In a previous blogpost I explained how to run Caddy (a brilliant and simple web server) as a service using Upstart. Systemd, however, replaced Upstart on most of the operating systems, so it makes more sense to have a guide for systemd.
We don’t run Caddy as root to keep things as secure as possible. To allow a non-root user to listen on port 80 or 443, we must allow the executable to do so:
$ sudo setcap cap_net_bind_service=+ep ./caddy
systemd unit file
Now we create a systemd configuration file
/etc/systemd/system/caddy.service, which looks like this on my server:
[Unit] Description=Caddy webserver Documentation=https://caddyserver.com/ After=network.target [Service] User=mathias #Group=some_group WorkingDirectory=/home/mathias LimitNOFILE=4096 PIDFile=/var/run/caddy/caddy.pid ExecStart=/home/mathias/caddy -agree -email firstname.lastname@example.org -pidfile=/var/run/caddy/caddy.pid Restart=on-failure StartLimitInterval=600 [Install] WantedBy=multi-user.target
A brief explanation of the directives:
After=network.targetwill automatically start Caddy after all networking stuff is loaded at boot.
WorkingDirectoryspeak for themselves… Make sure that your Caddyfile is in the working directory. You can always manually specify the location of the Caddyfile:
$ caddy -conf="/path/to/Caddyfile".
LimitNOFILE=4096sets max file descriptor (to a good production value), like you would do with

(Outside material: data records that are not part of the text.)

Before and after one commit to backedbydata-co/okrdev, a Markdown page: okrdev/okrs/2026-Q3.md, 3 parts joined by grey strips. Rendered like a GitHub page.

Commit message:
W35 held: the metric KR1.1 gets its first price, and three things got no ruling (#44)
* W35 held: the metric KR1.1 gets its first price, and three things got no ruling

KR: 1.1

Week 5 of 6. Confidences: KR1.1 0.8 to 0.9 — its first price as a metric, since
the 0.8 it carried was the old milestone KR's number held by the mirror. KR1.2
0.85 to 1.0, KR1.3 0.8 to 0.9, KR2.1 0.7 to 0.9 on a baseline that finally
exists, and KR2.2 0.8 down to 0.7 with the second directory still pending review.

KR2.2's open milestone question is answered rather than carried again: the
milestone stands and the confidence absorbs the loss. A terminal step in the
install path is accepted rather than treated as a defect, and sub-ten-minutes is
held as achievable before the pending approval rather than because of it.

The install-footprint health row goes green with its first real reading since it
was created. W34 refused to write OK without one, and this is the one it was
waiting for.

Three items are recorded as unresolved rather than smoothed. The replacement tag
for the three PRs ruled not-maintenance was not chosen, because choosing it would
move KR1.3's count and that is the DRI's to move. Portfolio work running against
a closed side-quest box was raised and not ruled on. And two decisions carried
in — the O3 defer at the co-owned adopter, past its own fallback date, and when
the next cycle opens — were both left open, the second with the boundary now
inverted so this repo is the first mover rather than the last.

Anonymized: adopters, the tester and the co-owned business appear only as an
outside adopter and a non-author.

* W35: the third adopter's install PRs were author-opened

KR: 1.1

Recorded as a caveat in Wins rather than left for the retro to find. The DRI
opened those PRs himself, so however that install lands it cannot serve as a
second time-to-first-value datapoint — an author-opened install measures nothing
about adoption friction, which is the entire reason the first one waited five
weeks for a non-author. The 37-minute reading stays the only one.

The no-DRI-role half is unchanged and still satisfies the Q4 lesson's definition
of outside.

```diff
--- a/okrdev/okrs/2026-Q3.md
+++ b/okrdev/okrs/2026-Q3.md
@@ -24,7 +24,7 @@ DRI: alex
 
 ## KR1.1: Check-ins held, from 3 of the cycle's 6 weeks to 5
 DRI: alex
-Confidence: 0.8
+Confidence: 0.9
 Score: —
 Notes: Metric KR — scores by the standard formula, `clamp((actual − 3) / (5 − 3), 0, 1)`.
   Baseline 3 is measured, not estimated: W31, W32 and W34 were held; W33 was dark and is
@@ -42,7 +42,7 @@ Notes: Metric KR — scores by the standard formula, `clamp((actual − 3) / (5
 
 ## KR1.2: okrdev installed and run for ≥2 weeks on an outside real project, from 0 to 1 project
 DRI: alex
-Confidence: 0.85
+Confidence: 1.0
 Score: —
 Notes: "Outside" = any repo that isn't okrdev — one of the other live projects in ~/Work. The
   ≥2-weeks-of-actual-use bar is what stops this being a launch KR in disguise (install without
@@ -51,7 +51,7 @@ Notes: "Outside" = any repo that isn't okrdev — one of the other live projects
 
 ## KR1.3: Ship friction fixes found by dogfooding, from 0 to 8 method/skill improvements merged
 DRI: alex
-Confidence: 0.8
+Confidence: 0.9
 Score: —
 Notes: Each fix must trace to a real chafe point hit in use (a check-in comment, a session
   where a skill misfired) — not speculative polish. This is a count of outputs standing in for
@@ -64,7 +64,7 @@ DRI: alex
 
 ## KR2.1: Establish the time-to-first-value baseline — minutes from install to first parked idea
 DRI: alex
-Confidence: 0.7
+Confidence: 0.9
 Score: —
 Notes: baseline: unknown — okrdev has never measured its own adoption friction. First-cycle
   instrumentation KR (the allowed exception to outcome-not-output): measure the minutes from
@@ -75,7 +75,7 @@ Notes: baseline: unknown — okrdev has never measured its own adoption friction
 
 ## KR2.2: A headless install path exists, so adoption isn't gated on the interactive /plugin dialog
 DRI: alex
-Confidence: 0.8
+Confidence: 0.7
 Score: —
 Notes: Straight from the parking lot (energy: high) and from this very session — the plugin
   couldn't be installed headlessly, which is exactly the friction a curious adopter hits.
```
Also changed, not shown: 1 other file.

ulimit -n 4096in your terminal.
ExecStartis the actual script that will be executed. In this case it runs the Caddy binary which is in my home directory, agrees the Let’s Encrypt user agreement, and sets a default email for your Let’s Encrypt account. If you don’t add those two flags, Caddy will prompt for user input, which will naturally not work when you start it as a daemon.
Restart=on-failurewill automatically respawn the Caddy process if Caddy crashes (i.e. stopping with non-zero exit code).
StartLimitInterval=600makes sure that if Caddy crashes too many times (being 5 by systemd’s default value) it will wait 10 min before trying again.
WantedByspecifies a target we want this service to be included with.
Make sure too take a peak at the systemd documentation, since it’s very powerful and supports a lot of features!
Running the service
After you have created the service file, you must enable it:
sudo systemctl enable caddy. Don’t forget to reload the service file if you make changes to it:
Now you can start Caddy using
sudo service caddy start. And of course
You can view the status of your service using
sudo service caddy status.